Transformacion Para Salud: A Patient Navigation Model for Chronic Disease Self-Management

Article excerpt


Increased cost of chronic illnesses in United States is an urgent call to develop a cost effective approach to improve chronic disease self-management, especially among vulnerable populations. An emerging role for professionals and paraprofessionals is the patient navigator. We present an example of a conceptual framework, Transformation for Health, developed to underpin the training of certified community health workers (CHW) to deliver health care, preventive services, and health education for underserved populations to promote chronic disease self-management. Transformacion Para Salud (TPS), a patient navigation model for chronic disease self-management, was a two year demonstration program to develop a culturally sensitive intervention to facilitate patient behavior changes.
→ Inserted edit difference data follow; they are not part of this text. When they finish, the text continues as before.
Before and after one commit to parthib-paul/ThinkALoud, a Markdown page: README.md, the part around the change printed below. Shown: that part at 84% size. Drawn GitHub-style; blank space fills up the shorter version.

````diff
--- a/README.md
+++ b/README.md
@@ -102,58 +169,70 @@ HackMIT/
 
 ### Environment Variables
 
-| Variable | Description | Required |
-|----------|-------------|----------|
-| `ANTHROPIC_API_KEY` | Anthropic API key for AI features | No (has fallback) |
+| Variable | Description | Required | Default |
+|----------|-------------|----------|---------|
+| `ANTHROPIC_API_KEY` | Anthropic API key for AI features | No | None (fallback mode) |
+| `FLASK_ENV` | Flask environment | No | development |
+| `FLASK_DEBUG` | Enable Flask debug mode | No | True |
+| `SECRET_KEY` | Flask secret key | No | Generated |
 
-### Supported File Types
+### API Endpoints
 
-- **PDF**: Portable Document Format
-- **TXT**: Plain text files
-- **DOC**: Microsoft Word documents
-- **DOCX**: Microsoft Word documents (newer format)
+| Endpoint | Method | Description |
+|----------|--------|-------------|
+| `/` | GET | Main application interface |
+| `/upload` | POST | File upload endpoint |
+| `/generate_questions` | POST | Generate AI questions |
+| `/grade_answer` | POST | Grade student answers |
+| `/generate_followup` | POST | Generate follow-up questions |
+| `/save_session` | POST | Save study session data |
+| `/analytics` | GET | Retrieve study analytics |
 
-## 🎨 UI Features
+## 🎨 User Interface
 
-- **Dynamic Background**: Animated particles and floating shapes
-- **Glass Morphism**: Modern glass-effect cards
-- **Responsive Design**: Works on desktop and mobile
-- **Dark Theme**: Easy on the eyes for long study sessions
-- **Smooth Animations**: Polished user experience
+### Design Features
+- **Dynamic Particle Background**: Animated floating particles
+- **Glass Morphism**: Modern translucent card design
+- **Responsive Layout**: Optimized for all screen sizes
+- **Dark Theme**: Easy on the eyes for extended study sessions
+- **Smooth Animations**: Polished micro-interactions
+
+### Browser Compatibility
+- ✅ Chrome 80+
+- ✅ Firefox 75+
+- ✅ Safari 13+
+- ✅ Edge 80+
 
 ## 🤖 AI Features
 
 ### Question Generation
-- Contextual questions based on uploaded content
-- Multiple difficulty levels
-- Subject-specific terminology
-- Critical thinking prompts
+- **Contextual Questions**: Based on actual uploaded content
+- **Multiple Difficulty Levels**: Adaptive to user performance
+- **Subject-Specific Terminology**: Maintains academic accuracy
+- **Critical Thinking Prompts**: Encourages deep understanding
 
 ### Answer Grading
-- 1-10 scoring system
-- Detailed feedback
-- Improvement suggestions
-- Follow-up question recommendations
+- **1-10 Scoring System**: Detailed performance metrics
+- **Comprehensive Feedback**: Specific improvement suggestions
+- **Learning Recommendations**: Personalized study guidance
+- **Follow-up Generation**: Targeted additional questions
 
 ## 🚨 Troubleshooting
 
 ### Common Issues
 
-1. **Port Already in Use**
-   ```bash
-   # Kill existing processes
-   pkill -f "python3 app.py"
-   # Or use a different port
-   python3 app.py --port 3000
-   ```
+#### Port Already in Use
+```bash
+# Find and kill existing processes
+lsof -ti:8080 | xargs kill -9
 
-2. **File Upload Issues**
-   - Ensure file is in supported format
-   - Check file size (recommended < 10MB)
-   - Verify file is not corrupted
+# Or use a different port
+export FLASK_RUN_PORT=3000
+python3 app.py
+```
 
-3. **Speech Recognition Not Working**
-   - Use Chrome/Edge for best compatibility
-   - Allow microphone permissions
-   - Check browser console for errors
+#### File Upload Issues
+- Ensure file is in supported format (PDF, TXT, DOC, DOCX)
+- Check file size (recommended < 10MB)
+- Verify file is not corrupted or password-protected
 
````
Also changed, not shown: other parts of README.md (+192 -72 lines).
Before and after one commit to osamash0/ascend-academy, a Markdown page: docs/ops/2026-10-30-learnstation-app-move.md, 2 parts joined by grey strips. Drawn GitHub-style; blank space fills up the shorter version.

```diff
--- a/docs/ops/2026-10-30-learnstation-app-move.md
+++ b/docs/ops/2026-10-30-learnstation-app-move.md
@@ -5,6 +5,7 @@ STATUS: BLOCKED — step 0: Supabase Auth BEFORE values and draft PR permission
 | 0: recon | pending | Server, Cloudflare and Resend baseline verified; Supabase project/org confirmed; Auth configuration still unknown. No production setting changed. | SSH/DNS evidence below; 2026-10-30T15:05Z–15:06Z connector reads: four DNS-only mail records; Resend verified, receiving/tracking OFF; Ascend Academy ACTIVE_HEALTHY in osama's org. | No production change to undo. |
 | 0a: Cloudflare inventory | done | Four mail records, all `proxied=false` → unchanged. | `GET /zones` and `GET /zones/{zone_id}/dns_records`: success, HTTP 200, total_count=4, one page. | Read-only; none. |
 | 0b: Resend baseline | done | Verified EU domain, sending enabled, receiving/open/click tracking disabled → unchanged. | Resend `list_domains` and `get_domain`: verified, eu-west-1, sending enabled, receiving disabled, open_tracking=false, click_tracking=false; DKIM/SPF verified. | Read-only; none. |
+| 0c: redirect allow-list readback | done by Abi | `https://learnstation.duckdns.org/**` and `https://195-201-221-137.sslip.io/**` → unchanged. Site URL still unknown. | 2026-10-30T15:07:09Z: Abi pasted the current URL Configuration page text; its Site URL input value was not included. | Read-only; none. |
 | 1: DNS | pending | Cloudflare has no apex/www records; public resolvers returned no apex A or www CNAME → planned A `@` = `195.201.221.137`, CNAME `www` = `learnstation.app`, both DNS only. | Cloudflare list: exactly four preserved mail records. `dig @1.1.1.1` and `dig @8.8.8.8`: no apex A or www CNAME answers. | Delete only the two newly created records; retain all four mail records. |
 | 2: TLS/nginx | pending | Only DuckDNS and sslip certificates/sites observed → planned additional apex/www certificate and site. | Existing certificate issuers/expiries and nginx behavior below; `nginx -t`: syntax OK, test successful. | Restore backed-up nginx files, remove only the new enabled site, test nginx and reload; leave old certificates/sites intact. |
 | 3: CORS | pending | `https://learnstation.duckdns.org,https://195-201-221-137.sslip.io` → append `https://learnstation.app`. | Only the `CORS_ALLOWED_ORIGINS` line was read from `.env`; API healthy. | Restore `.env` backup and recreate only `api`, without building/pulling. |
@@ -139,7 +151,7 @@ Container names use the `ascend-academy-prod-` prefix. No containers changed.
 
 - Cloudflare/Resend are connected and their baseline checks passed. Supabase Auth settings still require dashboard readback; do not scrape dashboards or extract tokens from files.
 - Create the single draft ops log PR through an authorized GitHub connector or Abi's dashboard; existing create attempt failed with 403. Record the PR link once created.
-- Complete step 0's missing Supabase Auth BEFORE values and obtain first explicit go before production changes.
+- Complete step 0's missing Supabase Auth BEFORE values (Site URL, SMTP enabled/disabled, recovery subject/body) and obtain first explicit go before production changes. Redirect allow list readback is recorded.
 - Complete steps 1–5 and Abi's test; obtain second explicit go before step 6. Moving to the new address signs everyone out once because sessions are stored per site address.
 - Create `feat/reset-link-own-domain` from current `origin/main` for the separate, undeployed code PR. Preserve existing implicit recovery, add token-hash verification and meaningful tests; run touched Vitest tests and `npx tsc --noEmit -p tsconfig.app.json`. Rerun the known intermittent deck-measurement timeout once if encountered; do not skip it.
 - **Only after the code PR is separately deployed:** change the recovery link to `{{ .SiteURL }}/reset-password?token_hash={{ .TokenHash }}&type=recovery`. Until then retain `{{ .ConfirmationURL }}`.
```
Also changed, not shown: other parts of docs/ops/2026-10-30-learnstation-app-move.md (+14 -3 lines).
Patients involved in the TPS intervention showed improvements in clinical and behavioral outcomes after twelve months of intervention. This article describes the conceptual basis and implementation of the TPS and discusses program evaluation, specific intervention outcomes, and implications for practice. Use of CHWs in the patient navigator role demonstrated a cost effective method to improve access to quality, cost-effective, primary health care services as well as to facilitate chronic disease self-management.

Citation: Esperat, M. C., Flores, D., McMurry, L., Feng, D., Song, H., Billings, L., Masten, Y., (May 31, 2012) "Transformacion Para Salud: A Patient Navigation Model for Chronic Disease Self-Management" OJIN: The Online Journal of Issues in Nursing Vol. 17, No. 2, Manuscript 2.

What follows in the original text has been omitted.